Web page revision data
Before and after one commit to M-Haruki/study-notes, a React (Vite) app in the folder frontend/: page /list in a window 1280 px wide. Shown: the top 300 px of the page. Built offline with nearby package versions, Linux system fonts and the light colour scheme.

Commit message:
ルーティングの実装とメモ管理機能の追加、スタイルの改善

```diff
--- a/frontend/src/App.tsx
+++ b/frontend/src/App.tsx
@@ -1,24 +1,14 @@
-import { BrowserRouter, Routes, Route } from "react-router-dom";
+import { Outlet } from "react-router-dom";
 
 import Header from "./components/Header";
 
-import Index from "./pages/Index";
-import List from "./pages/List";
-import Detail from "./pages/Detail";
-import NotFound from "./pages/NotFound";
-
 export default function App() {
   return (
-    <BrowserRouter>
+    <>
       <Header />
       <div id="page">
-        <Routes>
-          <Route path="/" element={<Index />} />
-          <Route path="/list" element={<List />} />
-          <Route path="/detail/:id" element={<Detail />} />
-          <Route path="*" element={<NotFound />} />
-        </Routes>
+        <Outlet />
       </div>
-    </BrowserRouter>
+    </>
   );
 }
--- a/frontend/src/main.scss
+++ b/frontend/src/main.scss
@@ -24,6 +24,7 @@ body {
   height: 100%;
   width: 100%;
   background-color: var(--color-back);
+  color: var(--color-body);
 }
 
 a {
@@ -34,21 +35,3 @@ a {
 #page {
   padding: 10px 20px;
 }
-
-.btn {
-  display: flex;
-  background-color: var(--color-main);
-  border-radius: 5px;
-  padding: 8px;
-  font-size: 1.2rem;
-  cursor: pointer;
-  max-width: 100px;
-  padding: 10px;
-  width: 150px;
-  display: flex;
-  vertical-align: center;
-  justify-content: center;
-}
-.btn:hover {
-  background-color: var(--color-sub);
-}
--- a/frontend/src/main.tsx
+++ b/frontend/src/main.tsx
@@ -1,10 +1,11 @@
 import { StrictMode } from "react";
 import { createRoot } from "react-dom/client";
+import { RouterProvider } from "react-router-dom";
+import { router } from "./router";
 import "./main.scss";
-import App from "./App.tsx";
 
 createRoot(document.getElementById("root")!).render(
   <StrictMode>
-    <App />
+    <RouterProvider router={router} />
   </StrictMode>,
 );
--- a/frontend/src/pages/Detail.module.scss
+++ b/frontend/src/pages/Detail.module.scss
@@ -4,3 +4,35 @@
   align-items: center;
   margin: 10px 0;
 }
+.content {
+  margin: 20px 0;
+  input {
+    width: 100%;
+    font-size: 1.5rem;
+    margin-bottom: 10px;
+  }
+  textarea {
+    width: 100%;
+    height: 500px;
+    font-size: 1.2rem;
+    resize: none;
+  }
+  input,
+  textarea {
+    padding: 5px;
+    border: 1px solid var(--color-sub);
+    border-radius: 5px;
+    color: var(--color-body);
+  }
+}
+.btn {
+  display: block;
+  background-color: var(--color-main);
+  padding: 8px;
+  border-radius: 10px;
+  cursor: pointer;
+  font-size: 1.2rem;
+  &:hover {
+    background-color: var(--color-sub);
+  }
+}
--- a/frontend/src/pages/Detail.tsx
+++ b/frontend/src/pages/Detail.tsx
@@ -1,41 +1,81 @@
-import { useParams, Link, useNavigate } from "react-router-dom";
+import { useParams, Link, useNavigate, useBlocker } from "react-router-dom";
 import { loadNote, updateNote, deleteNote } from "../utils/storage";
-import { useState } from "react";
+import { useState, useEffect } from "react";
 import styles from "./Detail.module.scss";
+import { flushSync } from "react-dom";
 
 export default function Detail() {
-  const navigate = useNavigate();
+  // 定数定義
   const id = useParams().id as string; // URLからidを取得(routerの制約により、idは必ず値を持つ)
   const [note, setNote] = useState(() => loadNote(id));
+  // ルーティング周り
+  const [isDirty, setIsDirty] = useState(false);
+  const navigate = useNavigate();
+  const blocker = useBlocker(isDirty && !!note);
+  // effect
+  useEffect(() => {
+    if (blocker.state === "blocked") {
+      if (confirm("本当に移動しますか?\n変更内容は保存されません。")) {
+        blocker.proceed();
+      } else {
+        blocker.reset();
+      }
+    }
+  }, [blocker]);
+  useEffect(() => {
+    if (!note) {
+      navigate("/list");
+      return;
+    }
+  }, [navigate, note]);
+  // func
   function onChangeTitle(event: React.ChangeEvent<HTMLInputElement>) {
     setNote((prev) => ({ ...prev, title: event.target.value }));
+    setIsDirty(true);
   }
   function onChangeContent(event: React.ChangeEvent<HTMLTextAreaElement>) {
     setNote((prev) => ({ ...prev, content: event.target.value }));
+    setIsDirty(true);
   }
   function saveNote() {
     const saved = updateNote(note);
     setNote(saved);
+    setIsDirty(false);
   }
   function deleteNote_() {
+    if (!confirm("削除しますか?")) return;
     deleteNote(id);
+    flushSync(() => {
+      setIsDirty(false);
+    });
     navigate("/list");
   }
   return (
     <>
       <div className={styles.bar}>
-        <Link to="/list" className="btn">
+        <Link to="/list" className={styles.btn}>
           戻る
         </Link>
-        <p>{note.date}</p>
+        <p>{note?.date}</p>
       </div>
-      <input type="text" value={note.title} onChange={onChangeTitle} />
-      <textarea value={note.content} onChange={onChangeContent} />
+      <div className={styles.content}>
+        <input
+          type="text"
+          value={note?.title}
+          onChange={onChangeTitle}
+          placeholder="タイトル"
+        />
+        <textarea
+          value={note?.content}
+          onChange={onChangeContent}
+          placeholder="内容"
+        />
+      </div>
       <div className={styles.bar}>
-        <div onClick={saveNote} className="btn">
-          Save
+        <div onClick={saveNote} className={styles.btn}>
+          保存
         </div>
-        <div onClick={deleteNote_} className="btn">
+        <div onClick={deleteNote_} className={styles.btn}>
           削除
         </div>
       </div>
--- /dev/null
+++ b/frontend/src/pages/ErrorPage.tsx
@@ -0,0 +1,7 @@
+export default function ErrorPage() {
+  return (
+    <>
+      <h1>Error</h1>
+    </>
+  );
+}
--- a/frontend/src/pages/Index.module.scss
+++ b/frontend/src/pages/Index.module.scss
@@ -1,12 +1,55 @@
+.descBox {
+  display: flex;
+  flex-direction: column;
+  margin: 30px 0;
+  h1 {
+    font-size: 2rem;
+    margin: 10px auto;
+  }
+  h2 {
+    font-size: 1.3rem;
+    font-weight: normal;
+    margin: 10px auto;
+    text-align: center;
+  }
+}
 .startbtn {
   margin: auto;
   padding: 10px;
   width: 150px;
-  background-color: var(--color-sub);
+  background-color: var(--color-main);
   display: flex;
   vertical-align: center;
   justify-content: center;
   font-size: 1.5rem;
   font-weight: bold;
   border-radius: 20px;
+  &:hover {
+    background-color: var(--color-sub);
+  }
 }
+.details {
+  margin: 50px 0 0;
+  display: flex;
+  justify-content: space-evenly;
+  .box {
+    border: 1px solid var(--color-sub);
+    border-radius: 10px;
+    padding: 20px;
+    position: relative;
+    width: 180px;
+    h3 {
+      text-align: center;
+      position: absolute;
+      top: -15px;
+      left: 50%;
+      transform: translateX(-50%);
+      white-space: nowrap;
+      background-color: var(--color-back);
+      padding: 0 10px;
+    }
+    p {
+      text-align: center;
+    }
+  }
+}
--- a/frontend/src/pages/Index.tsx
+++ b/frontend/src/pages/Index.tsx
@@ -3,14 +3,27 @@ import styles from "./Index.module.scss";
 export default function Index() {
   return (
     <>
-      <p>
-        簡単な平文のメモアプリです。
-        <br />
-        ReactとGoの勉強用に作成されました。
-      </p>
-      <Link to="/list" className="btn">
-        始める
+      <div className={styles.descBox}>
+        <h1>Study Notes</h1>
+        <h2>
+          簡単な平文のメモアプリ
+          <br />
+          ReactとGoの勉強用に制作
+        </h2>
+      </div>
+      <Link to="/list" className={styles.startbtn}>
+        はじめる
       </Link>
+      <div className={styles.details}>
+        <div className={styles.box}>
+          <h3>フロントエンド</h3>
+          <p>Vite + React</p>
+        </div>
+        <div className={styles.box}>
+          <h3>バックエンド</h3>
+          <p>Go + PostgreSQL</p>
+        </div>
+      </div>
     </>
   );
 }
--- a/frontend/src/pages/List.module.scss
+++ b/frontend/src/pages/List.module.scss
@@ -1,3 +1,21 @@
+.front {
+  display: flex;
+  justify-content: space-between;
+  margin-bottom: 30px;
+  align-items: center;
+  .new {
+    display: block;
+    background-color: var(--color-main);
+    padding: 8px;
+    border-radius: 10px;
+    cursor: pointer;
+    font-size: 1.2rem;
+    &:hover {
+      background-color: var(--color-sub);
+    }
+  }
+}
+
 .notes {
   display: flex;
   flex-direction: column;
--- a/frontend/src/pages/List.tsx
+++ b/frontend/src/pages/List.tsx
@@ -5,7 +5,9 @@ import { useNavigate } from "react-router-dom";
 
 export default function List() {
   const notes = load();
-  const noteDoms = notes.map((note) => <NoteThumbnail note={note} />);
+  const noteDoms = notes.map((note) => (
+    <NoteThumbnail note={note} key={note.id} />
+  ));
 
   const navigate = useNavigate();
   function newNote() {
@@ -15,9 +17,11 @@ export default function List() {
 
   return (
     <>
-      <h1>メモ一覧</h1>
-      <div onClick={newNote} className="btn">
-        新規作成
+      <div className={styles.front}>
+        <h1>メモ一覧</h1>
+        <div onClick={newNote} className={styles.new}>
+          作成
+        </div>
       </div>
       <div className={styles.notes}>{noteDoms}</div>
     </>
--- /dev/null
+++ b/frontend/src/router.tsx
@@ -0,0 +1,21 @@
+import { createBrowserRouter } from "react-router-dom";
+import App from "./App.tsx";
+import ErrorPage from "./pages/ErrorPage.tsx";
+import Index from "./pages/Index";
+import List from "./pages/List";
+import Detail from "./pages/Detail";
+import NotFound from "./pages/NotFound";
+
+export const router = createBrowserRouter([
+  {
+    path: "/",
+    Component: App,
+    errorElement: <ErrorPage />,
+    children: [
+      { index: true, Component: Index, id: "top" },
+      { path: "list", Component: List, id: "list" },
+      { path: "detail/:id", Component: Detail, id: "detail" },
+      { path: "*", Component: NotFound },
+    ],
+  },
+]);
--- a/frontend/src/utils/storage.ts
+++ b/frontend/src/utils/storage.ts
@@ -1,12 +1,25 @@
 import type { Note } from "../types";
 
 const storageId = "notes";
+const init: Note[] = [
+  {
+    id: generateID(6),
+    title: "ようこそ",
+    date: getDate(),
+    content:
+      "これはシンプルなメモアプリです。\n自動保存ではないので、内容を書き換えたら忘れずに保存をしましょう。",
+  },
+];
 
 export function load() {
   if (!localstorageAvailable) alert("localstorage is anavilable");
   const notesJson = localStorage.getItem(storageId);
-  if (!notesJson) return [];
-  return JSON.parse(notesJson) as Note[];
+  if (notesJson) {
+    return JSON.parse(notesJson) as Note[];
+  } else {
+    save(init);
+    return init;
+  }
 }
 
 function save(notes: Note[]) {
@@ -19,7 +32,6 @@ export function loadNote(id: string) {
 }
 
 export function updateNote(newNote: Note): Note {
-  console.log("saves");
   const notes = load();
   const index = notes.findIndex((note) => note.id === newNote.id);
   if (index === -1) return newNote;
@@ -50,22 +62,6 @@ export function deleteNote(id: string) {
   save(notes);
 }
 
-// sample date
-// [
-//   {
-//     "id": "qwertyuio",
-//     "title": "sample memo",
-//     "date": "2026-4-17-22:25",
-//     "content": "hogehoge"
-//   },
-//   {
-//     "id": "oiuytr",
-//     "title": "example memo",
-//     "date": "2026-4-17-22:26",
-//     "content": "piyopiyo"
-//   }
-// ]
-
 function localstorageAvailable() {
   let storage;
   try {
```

--

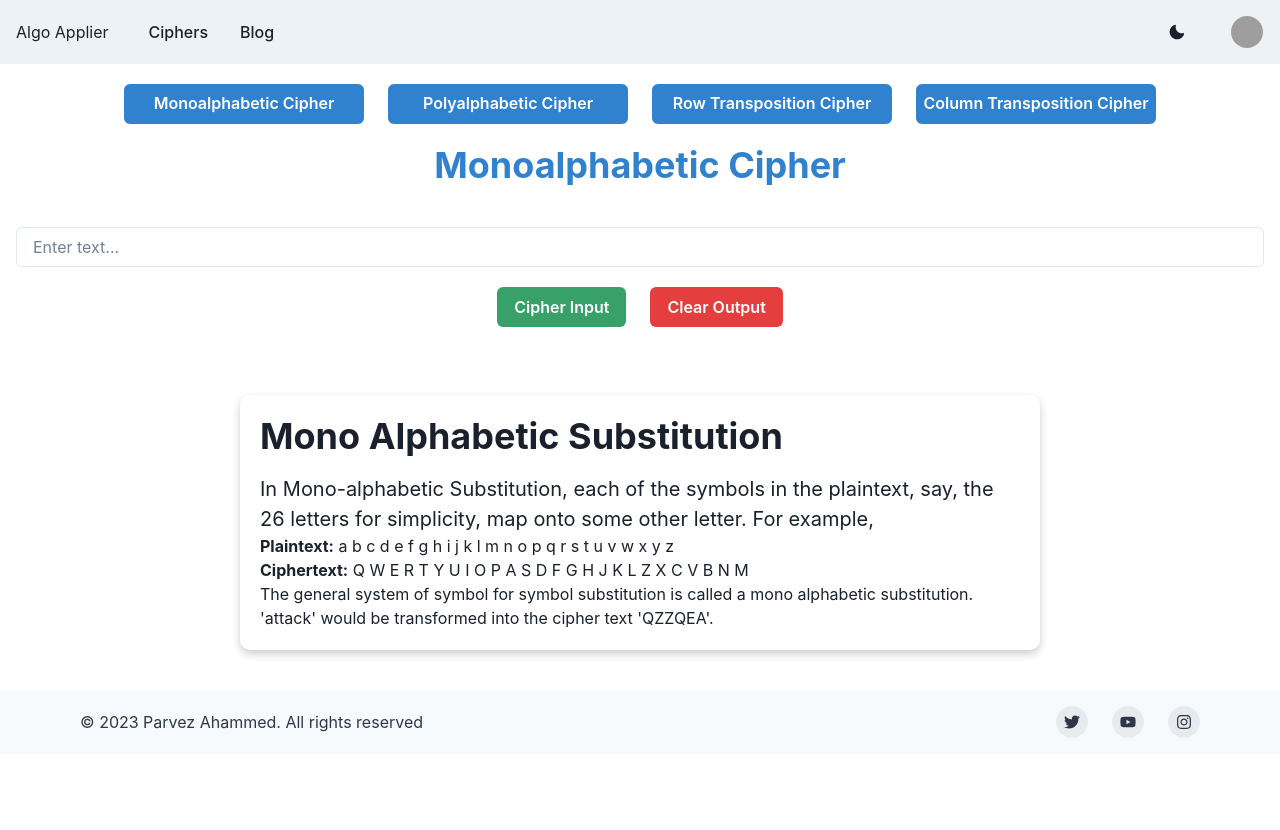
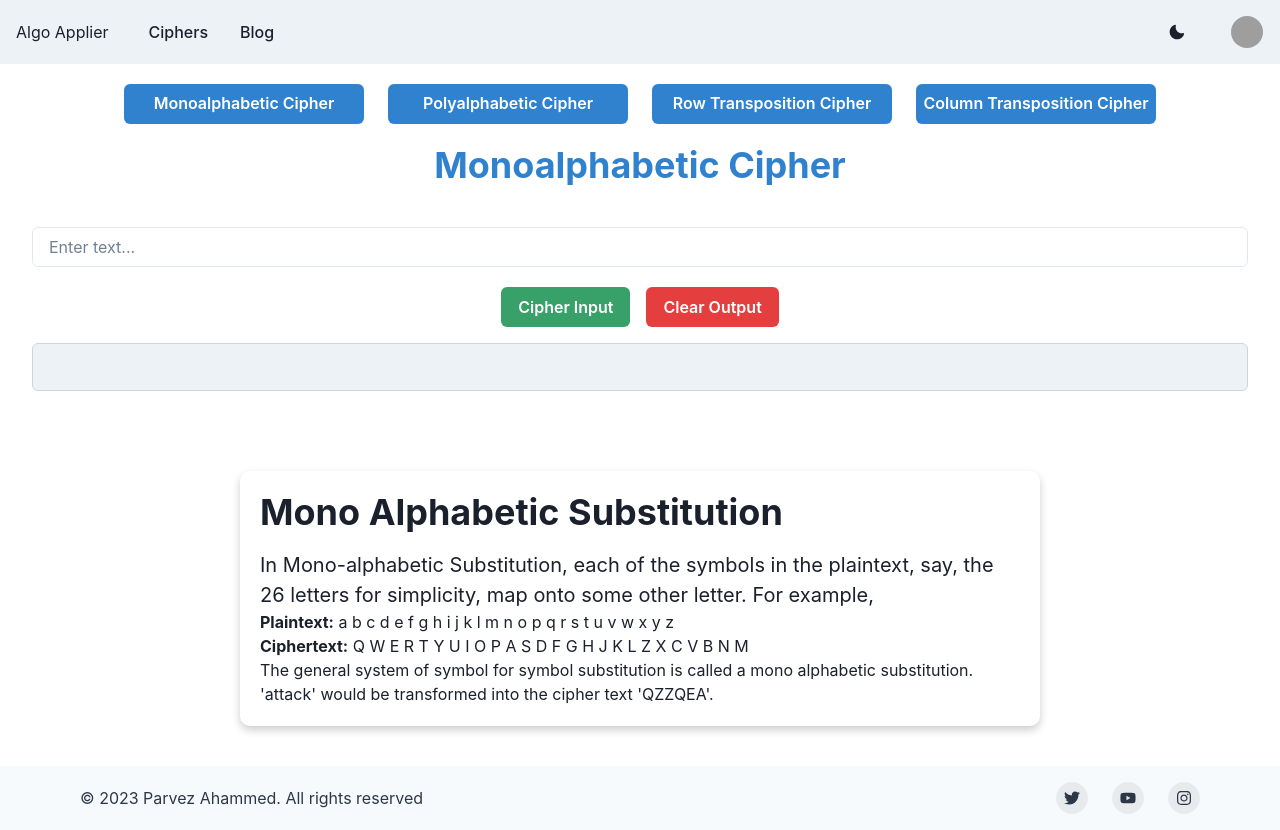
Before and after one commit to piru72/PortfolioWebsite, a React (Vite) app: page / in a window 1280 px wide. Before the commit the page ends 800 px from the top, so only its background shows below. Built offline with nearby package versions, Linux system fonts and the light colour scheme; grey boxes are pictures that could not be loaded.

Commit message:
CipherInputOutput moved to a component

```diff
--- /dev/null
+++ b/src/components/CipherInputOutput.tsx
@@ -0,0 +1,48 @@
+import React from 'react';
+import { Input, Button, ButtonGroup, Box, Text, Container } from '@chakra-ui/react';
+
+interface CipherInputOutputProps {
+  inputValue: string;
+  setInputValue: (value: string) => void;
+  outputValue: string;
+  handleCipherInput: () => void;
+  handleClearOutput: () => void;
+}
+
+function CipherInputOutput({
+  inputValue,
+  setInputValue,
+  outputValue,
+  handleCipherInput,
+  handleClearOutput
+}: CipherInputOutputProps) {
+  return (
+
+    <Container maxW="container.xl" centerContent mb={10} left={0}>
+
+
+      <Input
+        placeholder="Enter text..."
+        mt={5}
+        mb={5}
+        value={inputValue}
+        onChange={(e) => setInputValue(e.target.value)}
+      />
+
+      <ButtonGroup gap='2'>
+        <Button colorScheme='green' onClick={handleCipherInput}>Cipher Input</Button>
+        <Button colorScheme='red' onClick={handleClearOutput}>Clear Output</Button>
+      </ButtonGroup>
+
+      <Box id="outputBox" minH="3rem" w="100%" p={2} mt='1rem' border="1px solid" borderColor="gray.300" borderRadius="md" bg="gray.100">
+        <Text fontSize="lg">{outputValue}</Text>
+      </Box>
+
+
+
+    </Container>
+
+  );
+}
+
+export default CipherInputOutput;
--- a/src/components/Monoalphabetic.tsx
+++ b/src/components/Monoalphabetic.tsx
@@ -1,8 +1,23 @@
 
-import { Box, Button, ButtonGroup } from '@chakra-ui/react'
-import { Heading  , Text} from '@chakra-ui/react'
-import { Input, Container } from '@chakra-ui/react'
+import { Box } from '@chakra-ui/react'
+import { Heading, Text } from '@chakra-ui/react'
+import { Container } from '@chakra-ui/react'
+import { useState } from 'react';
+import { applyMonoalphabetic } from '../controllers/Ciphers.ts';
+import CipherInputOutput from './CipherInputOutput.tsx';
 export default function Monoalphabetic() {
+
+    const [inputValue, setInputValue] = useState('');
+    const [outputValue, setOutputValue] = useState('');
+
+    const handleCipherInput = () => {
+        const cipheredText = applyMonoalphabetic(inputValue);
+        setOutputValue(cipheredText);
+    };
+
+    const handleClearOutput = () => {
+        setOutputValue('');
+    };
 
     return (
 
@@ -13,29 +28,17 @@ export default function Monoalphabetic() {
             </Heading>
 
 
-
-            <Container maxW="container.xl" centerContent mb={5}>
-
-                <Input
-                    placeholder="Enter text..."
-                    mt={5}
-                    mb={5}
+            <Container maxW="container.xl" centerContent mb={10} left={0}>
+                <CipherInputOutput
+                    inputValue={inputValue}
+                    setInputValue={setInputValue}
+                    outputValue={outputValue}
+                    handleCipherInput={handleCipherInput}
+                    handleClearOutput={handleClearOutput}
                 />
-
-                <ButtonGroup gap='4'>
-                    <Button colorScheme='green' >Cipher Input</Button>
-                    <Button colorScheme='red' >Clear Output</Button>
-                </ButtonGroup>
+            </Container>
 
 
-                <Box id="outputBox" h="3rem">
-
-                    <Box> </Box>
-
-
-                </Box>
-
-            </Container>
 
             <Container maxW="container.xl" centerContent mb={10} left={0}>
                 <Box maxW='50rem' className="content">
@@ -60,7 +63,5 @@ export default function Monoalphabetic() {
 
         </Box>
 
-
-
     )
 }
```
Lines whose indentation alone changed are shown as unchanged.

--

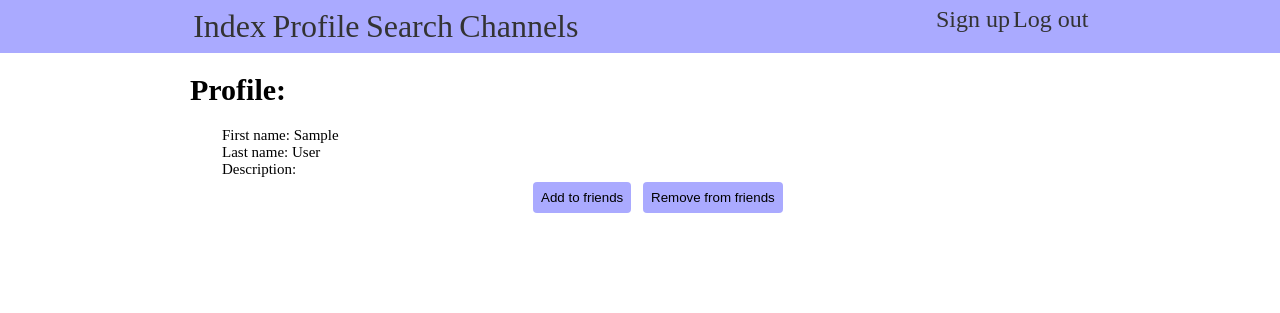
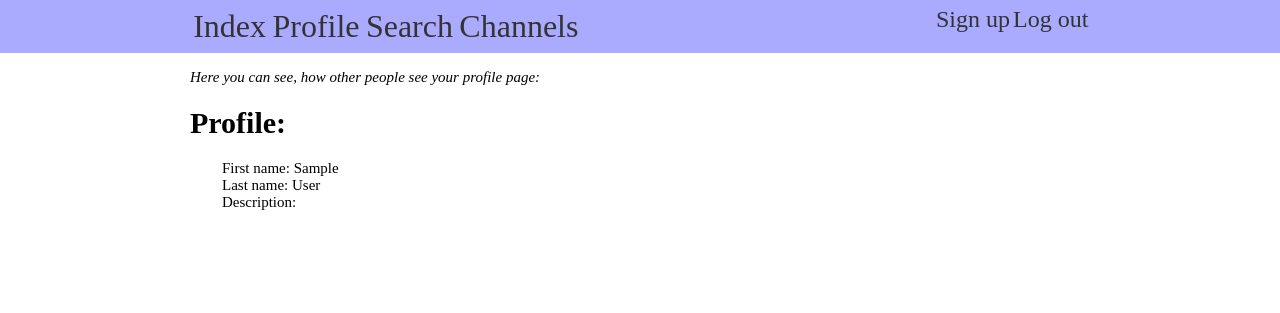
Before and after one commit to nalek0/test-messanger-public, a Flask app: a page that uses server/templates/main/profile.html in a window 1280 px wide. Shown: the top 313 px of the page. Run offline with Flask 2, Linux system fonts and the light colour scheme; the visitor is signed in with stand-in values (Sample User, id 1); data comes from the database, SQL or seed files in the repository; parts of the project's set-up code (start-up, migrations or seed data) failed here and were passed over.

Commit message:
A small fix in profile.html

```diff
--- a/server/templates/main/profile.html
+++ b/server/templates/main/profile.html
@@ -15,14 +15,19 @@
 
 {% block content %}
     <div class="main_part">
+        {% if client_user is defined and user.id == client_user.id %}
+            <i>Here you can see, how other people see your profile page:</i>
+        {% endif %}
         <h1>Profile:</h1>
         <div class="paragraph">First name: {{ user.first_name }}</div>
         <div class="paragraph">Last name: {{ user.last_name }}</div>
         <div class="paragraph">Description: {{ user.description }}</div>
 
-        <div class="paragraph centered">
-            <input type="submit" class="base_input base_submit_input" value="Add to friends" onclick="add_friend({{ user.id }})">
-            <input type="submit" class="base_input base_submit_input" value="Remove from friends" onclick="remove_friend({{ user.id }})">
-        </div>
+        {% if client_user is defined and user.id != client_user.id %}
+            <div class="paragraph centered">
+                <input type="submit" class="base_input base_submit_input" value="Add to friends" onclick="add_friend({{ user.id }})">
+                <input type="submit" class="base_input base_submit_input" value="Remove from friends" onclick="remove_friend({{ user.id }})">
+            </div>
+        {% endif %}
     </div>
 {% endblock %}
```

▶ Your goal: Nothing but a number should be given: the count of lines above that hold "default".

▶ Task response: 10